Your objective -
Look through the records below and copy each line that includes the word "fontsize".

Dataset items:
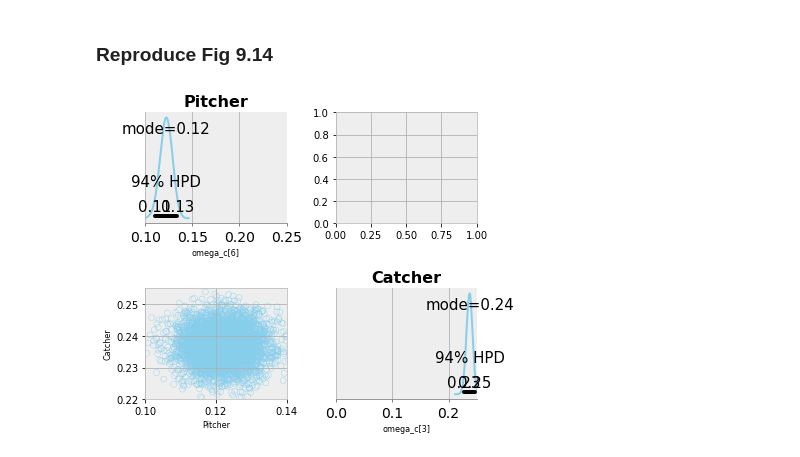
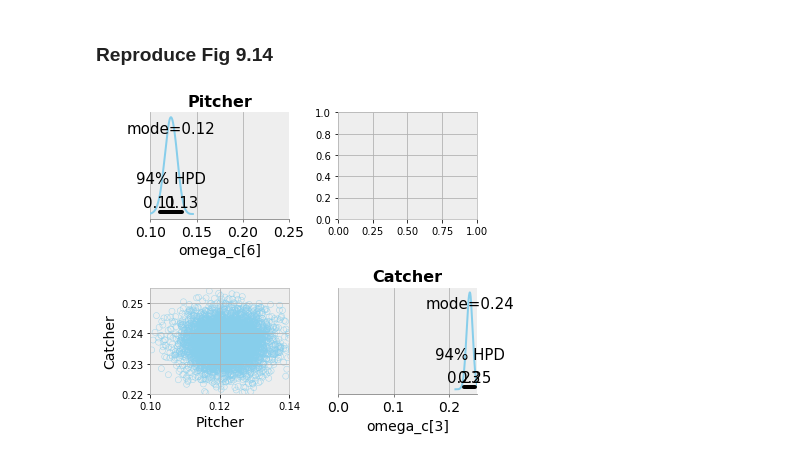
Before and after one commit to kerns-ai-lab/DBDA2-Python, a Jupyter notebook: Ch09_Baseball-Example.ipynb, the cells around one changed output. Saved outputs shown, nothing was run; the diff lists cells and outputs as text; code cells hidden in the pictures.

Commit message:
Reset font size of titles in 9.14

```diff
--- a/Ch09_Baseball-Example.ipynb
+++ b/Ch09_Baseball-Example.ipynb
@@ -175,27 +175,27 @@ plt.tight_layout(h_pad=3)
 # %%
 fig, axes = plt.subplots(2, 2, figsize=(6, 5))
 
-font_d = {'size':8}
+font_d = {'size':14}
 
 # omega posterior plots
 pm.plot_posterior(trace['omega_c'][:,6], point_estimate='mode', ax=axes[0, 0], color=color)
 axes[0, 0].set_title(pripos_codes[6], fontdict={'fontsize':16, 'fontweight':'bold'})
 axes[0, 0].set_xlabel('omega_c[{}]'.format(6), fontdict=font_d)
 axes[0, 0].set(xlim=(0.1,0.25))
 
 pm.plot_posterior(trace['omega_c'][:,3], point_estimate='mode', ax=axes[1, 1], color=color)
 axes[1, 1].set_title(pripos_codes[3], fontdict={'fontsize':16, 'fontweight':'bold'})
 axes[1, 1].set_xlabel('omega_c[{}]'.format(3), fontdict=font_d)
 axes[1, 1].set(xlim=(0,0.25))
 
 # omega scatter plot
 axes[1, 0].scatter(trace['omega_c'][::10,6], trace['omega_c'][::10,3], alpha=0.75, color=color, facecolor='none')
 axes[1, 0].plot([0, 1], [0, 1], ':k', transform=ax.transAxes, alpha=0.5)
 axes[1, 0].set_xlabel(pripos_codes[6], fontdict=font_d)
 axes[1, 0].set_ylabel(pripos_codes[3], fontdict=font_d)
 axes[1, 0].set(xlim=(0.1,0.14), ylim=(0.22,0.255))
 
 
 plt.tight_layout(h_pad=3)
 # %% [output]
-[figure, old version]
+[figure, new version]
```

The answer -
 axes[0, 0].set_title(pripos_codes[6], fontdict={'fontsize':16, 'fontweight':'bold'})
 axes[1, 1].set_title(pripos_codes[3], fontdict={'fontsize':16, 'fontweight':'bold'})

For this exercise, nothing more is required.